== Dataset excerpts
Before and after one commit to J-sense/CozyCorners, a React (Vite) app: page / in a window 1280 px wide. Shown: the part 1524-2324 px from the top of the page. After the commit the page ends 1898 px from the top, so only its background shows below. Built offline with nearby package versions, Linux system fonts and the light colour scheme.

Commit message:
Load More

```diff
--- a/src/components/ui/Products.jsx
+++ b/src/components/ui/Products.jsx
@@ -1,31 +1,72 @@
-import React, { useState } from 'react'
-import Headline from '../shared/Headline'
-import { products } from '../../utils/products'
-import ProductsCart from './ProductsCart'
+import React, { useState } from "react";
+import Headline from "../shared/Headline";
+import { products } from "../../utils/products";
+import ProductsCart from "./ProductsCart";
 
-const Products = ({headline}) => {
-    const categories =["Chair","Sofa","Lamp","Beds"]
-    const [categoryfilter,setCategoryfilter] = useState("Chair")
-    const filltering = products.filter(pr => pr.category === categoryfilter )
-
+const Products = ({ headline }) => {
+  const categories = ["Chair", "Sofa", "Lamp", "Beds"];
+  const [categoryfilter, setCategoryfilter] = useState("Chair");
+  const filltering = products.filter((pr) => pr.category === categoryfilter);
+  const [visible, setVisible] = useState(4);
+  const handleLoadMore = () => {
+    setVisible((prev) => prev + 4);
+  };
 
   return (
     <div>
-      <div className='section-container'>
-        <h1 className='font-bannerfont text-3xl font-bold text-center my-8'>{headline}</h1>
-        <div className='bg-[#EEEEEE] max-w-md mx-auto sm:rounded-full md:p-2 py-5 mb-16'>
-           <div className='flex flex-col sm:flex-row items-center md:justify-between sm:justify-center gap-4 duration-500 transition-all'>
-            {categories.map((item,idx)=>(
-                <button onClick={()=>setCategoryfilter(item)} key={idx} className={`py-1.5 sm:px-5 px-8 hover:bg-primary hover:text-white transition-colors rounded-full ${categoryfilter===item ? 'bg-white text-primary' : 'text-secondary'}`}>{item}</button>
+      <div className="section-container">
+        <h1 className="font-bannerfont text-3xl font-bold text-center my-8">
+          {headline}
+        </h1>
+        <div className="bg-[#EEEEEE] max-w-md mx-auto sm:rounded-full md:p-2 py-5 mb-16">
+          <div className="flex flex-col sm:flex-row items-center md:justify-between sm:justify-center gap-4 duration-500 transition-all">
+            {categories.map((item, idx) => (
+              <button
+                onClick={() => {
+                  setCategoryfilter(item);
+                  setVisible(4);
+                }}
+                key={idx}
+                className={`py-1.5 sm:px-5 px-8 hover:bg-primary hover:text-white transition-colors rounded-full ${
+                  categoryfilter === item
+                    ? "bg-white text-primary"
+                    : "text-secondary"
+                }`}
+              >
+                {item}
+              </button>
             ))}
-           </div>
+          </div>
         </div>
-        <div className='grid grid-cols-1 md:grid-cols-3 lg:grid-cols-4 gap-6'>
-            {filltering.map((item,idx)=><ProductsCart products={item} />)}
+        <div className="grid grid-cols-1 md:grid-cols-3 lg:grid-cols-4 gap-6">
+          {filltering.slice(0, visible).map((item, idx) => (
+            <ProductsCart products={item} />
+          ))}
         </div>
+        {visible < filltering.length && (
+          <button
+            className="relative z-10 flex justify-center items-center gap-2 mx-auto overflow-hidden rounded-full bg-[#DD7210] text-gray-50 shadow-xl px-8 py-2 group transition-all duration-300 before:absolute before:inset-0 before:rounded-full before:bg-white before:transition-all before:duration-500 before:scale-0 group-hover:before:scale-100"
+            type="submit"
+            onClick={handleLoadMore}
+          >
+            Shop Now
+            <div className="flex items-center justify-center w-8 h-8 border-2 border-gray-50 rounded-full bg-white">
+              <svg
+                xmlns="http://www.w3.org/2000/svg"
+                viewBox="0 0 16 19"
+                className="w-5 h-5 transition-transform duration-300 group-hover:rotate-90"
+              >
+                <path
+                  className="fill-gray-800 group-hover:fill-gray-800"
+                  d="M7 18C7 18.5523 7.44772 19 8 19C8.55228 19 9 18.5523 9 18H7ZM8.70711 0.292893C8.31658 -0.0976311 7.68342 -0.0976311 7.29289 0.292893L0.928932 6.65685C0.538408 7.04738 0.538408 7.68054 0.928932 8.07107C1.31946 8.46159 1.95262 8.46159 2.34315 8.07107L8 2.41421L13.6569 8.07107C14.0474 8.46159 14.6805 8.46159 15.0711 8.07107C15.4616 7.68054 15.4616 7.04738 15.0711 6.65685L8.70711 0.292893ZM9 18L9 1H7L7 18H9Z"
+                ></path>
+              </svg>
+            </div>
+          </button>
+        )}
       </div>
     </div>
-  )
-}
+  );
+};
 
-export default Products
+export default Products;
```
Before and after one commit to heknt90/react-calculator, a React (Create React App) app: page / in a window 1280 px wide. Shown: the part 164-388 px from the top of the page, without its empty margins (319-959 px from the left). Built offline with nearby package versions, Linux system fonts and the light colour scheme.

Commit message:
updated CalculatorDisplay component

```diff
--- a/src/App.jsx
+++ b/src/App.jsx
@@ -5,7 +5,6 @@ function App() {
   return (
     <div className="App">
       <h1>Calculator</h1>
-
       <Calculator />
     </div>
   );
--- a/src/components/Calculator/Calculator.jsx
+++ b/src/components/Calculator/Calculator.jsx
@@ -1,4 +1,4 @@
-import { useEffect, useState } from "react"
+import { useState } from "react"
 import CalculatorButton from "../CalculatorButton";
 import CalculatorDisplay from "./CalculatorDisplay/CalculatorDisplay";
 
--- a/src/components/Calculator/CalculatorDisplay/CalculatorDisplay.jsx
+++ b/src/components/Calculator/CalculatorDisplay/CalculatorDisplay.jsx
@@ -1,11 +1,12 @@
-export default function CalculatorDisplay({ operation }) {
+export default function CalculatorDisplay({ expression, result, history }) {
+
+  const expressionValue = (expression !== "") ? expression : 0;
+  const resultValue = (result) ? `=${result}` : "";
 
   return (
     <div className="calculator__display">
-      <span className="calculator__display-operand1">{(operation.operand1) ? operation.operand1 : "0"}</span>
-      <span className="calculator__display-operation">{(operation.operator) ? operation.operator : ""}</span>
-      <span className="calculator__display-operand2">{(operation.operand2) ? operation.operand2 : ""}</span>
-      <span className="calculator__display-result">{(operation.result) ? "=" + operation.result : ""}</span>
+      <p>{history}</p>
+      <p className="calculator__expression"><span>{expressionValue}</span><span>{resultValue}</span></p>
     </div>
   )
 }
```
====
_Activity:_ Make a copy of each line in the records that has the word "useState".

_The completed task:_
-import React, { useState } from 'react'
+import React, { useState } from "react";
-    const [categoryfilter,setCategoryfilter] = useState("Chair")
+  const [categoryfilter, setCategoryfilter] = useState("Chair");
+  const [visible, setVisible] = useState(4);
-import { useEffect, useState } from "react"
+import { useState } from "react"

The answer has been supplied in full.